"We don't want to deploy gas. We ain't gonna use gas," he said, and went on to tell protesters that as far as he was concerned, they could stay the night in the intersection. While it was his job to get delegates in and out and he wouldn't hesitate to clear necessary intersections, this, he said, was not one of them. "You can protest all you want," he said. "You got my word on that."
While the chief was clear on a no-tear gas policy (at least for the 19th and I intersection), he did not say anything about the use of pepper spray, which made one of several appearances of the day a bit later one street over. Around 12:30 p.m., the anarchists under the black flag -- many of whom dressed to look like either subcommandante Marcos or Taliban women -- rallied around a wheel-borne dumpster at 20th and Pennsylvania, and began rolling it east on I Street. Turning the receptacle south on I Street, the crowd moved towards a police barricade not far from the corner of H Street. About three-fourths of the way down, police suddenly let fly streams of pepper spray, sending many scrambling back up the street and causing more than a few to collapse in pain.
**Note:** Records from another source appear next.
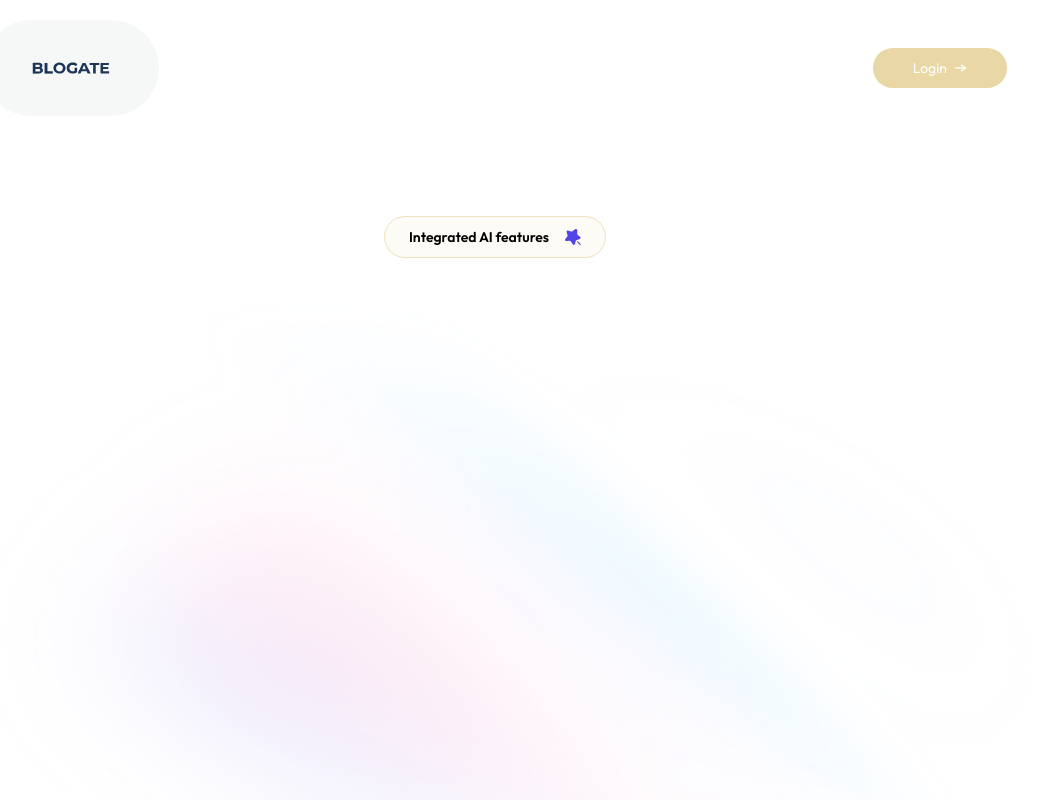
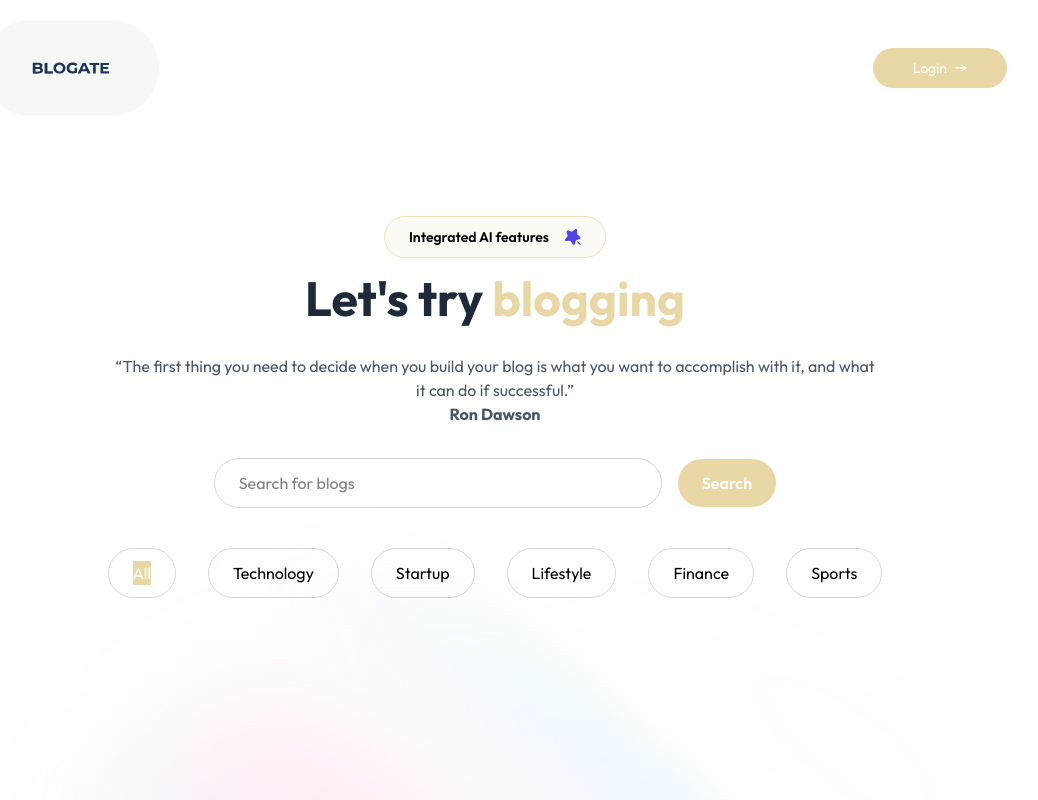
Before and after one commit to abhinavsingh2500/Blogate, a React (Vite) app in the folder client/: page / in a window 1280 px wide. Shown: the top 800 px of the page, without its empty margins (145-1183 px from the left). Built offline with nearby package versions, Linux system fonts and the light colour scheme.

Commit message:
Home page completed

```diff
--- a/client/package.json
+++ b/client/package.json
@@ -11,6 +11,7 @@
   },
   "dependencies": {
     "@tailwindcss/vite": "^4.3.2",
+    "motion": "^12.42.2",
     "react": "^19.2.7",
     "react-dom": "^19.2.7",
     "react-router-dom": "^7.18.1",
--- a/client/src/assets/assets.js
+++ b/client/src/assets/assets.js
@@ -58,7 +58,7 @@ export const assets = {
     dashboard_icon_3,
     dashboard_icon_4,
 }
-export const blogCategories = ['All', 'Technology', 'Startup', 'Lifestyle', 'Finance']
+export const blogCategories = ['All', 'Technology', 'Startup', 'Lifestyle', 'Finance','Sports']
 
 export const blog_data = [
     {
--- /dev/null
+++ b/client/src/components/Blogcard.jsx
@@ -0,0 +1,11 @@
+import React from 'react'
+
+const Blogcard = () => {
+  return (
+    <div>
+
+    </div>
+  )
+}
+
+export default Blogcard
--- /dev/null
+++ b/client/src/components/Bloglist.jsx
@@ -0,0 +1,29 @@
+import React from 'react'
+import { blogCategories } from '../assets/assets'
+import { useState } from 'react'
+import { motion } from "motion/react"
+const Bloglist = () => {
+  const [menu, setMenu] = useState('All')
+  return (
+    <div>
+    <div className='flex justify-center gap-5 sm:gap-8 my-10 relative'>
+        {blogCategories.map((item)=>(
+          <div key={item} className=' relative px-4 py-2 sm:px-6 sm:py-3 rounded-full border border-gray-300 text-sm sm:text-base cursor-pointer hover:bg-primary hover:text-white transition-colors duration-300'>
+         <button onClick={() => setMenu(item)} className={`cursor-pointer text-black hover:text-white ${menu === item && "bg-primary text-white"}`}>
+            {item}
+            {menu === item && (
+              <motion.div
+                layoutId='underline' transition={{ type: "spring", stiffness: 500, damping: 30 }}
+              />
+            )}
+            </button>
+          </div>
+        ))}
+    </div>
+      <div>{/*blog card*/}</div>
+
+    </div>
+  )
+}
+
+export default Bloglist
--- a/client/src/components/Header.jsx
+++ b/client/src/components/Header.jsx
@@ -6,10 +6,20 @@ const Header = () => {
     <div className='mx-8 sm:mx-16 xl:mx-24 relative '>
       <div className='text-center mt-20 mb-8'>
        <div className='inline-flex items-center justify-center gap-4 px-6 py-2.5 mb-4 border  border-primary/70 bg-primary/10 rounded-full text-sm text-black-500 font-semibold'>
+
         <p> Integrated AI features</p>
         <img src={assets.star_icon} className='w-4' alt="" />
        </div>
+       <h1 className='text-3xl sm:text-4xl md:text-5xl font-bold text-gray-800'>Let's try <span className='text-primary'>blogging</span><br/></h1>
       </div>
+      <p className='my-6 sm:my-8 max-2-2xl m-auto max-w-3xl text-center text-gray-600 text-sm sm:text-base'>
+    “The first thing you need to decide when you build your blog is what you want to accomplish with it, and what it can do if successful.”<br/>
+    <span className='font-bold'> Ron Dawson
+</span></p>
+<form className='flex justify-center items-center gap-2 sm:gap-4 mt-6 sm:mt-8'>
+  <input type="text" placeholder='Search for blogs' className='px-4 py-2 sm:px-6 sm:py-3 rounded-full border border-gray-300 focus:outline-none focus:ring-2 focus:ring-primary focus:border-transparent text-sm sm:text-base w-full max-w-md' />
+  <button className='bg-primary text-white px-4 py-2 sm:px-6 sm:py-3 rounded-full text-sm sm:text-base font-semibold hover:bg-primary-dark transition-colors duration-300'>Search</button>
+</form>
       <img src={assets.gradientBackground} alt="" className='absolute -top-50-z-1  opacity-50' />
     </div>
   )
--- a/client/src/components/Navbar.jsx
+++ b/client/src/components/Navbar.jsx
@@ -13,6 +13,7 @@ const navigate = useNavigate();
         Login
         <img src={assets.arrow} className='w-3' alt="arrow" />
       </button>
+
     </div>
   )
 }
--- a/client/src/pages/Home.jsx
+++ b/client/src/pages/Home.jsx
@@ -1,12 +1,14 @@
 import React from 'react'
 import Navbar from '../components/Navbar'
 import Header from '../components/Header'
+import Bloglist from '../components/Bloglist'
 
 const Home = () => {
   return (
     <>
       <Navbar/>
       <Header/>
+      <Bloglist/>
     </>
   )
 }
```
Also changed, not shown: 1 other file (tests, documents, lock files or other folders).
The anarchist-led throng renewed its advance, however, gradually moving closer, accompanied by a phalanx of media. A squad of police motorcycles rounded the corner behind the barricade, ratcheting up the tension. Once again, Ananda Daas from Humbolt County was on hand, tulip petals tucked in his waistband, but he seemed more than a little cautious about putting his mellow vibe between twitchy cops and strident anarchists. But then, Executive Assistant Police Chief Terrance Gainer -- he who on Saturday had speciously held that the presence of culinary pepper at the Mobilization for Global Justice's now-forcibly demobilized headquarters was a potential ingredient for homemade pepper spray -- appeared on the scene, pleading for "de-escalation."
"Lower the gas guns," he ordered his officers, asking "everybody just chill out." After being called "the biggest [expletive deleted] hypocrite I've ever seen" and other sundry epithets, the District's number two police officer engaged protesters in what very well may be the longest discussion ever held on the protocol of Metropolitan Police Department badges. The absence of badges on the shirts or jackets of a few officers drew the ire of the anarchists, who vitriolically characterized the officers as everything from lawbreakers to intelligence agents. Gainer tried to explain that as the day had started out with intermittent rain and was currently sunny, the officers had changed jackets and shirts several times and hadn't always had the time to transfer their badges. The protesters were having none of it. But by early afternoon, most had drifted away -- not just at 18th and I, but elsewhere, too. The meetings of the IMF and the World Bank had not, as the day's organizers intended, been shut down. Nonetheless, numerous delegates were inconvenienced, and all involved in the attempt could feel proud at having helped necessitate the shutdown of 50 downtown blocks. As of Sunday night, protesters were updating their plans, strategizing for another round of direct actions on Monday.